> [Description of the task] Search each line below for "after", then return the lines where it appears.

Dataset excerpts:
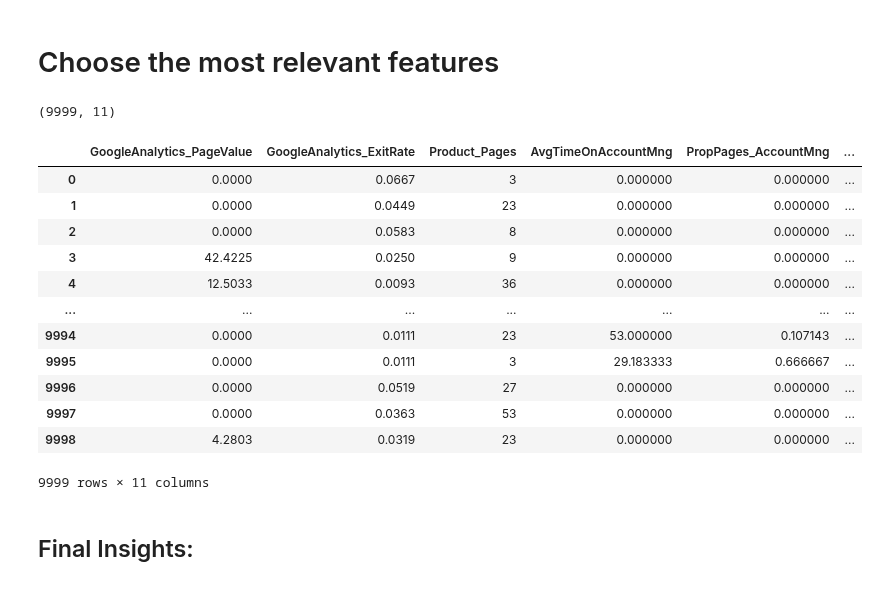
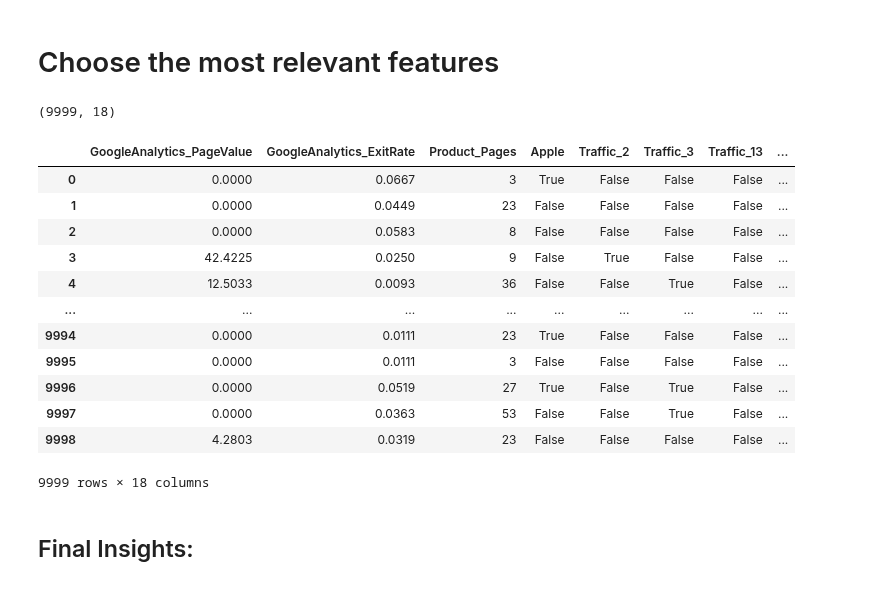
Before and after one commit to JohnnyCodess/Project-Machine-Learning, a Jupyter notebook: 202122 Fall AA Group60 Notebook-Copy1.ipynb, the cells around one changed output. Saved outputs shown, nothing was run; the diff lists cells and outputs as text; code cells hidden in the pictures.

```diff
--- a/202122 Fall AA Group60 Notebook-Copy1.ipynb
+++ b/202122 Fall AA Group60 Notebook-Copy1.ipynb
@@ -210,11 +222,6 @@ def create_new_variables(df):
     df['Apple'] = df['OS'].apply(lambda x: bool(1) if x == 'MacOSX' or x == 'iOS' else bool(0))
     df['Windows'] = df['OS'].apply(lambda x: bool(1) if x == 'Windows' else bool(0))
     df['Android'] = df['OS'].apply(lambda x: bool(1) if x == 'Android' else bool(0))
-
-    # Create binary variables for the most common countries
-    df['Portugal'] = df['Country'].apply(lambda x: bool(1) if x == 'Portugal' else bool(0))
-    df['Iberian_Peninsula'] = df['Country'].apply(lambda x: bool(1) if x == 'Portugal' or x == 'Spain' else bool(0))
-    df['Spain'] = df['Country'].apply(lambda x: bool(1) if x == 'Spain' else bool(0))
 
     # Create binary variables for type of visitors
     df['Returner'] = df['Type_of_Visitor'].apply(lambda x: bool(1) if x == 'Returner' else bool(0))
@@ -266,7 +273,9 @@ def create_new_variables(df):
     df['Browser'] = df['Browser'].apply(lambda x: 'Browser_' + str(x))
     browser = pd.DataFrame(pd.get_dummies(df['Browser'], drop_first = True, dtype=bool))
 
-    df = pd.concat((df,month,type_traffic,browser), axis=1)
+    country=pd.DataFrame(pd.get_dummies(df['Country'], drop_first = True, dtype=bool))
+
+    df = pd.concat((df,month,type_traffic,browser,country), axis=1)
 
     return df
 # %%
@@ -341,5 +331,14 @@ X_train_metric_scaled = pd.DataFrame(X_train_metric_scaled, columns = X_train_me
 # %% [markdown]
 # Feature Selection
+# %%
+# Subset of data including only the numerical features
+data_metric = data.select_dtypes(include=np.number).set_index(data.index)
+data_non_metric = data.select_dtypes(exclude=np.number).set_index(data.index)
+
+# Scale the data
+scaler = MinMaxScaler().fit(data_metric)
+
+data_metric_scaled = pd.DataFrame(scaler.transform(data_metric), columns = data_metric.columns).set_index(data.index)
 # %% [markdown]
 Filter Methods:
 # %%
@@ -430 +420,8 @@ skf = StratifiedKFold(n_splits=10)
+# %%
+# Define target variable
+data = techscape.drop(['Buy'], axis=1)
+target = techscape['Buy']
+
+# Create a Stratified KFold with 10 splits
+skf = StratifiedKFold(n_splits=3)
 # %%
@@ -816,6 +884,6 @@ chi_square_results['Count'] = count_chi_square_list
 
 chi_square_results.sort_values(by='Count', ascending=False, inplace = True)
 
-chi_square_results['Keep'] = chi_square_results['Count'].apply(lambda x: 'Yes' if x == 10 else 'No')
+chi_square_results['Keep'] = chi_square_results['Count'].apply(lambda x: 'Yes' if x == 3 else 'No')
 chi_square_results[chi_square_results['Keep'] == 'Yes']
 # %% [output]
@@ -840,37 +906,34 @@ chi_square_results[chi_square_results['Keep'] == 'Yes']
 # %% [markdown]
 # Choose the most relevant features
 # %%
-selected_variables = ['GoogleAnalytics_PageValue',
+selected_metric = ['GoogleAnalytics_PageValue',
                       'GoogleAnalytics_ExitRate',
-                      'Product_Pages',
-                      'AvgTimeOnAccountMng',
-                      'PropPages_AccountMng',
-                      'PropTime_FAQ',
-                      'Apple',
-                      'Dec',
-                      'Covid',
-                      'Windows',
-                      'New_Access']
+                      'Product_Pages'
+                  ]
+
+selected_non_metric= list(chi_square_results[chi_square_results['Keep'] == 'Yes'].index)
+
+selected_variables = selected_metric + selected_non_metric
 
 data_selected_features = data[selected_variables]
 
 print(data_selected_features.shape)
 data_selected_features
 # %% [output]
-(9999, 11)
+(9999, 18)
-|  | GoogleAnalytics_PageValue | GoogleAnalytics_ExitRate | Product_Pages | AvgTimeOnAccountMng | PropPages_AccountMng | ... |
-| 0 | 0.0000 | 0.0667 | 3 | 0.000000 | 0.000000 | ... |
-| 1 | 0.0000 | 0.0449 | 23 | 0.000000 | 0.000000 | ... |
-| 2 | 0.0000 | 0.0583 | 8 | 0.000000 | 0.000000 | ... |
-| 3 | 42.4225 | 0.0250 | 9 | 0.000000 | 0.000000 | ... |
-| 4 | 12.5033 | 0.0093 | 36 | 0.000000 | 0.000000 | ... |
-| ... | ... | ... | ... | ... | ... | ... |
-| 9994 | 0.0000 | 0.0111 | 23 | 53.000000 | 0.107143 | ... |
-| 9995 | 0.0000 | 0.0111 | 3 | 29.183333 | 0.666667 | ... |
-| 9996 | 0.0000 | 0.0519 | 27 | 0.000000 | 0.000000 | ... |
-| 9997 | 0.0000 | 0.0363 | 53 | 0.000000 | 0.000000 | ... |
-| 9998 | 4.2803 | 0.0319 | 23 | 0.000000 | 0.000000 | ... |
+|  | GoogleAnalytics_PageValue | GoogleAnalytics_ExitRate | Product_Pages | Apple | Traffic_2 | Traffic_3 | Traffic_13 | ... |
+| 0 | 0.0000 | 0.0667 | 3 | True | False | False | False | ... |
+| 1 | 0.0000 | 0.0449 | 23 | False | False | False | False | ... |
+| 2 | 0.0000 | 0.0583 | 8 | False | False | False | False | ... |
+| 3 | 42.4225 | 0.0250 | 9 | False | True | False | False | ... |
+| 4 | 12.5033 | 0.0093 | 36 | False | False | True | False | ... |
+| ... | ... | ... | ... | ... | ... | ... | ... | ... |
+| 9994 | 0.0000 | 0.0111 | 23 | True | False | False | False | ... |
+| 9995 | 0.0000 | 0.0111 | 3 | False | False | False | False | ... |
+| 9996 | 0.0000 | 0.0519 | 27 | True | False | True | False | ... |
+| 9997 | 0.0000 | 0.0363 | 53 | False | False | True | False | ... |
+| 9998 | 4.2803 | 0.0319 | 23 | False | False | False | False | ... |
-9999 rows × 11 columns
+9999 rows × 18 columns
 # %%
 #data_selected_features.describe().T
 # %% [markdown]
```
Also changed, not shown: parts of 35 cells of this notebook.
* * *
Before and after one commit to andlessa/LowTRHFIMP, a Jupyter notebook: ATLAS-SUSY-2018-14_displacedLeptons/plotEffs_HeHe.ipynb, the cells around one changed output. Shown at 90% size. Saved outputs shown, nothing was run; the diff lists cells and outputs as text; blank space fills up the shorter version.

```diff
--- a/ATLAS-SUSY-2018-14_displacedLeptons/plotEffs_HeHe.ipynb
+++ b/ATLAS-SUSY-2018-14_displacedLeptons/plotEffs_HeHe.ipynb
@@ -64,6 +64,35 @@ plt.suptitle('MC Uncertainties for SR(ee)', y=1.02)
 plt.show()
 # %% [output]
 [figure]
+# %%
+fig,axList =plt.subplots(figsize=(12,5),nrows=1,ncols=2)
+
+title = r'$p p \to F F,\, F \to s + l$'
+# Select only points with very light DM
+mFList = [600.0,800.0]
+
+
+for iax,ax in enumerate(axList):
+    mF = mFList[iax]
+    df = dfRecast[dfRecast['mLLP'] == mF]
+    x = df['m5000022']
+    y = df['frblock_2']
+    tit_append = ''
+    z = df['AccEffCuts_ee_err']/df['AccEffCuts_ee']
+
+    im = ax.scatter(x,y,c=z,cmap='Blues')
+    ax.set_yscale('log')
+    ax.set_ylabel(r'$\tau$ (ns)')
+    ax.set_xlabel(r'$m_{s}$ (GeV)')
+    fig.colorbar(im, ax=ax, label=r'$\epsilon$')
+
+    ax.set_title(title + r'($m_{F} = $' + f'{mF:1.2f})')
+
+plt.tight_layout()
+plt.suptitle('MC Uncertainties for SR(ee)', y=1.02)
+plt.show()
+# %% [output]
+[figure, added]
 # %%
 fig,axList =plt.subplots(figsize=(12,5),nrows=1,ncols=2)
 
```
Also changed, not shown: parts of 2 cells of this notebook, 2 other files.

> [Written reply]
Before and after one commit to JohnnyCodess/Project-Machine-Learning, a Jupyter notebook: 202122 Fall AA Group60 Notebook-Copy1.ipynb, the cells around one changed output. Saved outputs shown, nothing was run; the diff lists cells and outputs as text; code cells hidden in the pictures.
Before and after one commit to andlessa/LowTRHFIMP, a Jupyter notebook: ATLAS-SUSY-2018-14_displacedLeptons/plotEffs_HeHe.ipynb, the cells around one changed output. Shown at 90% size. Saved outputs shown, nothing was run; the diff lists cells and outputs as text; blank space fills up the shorter version.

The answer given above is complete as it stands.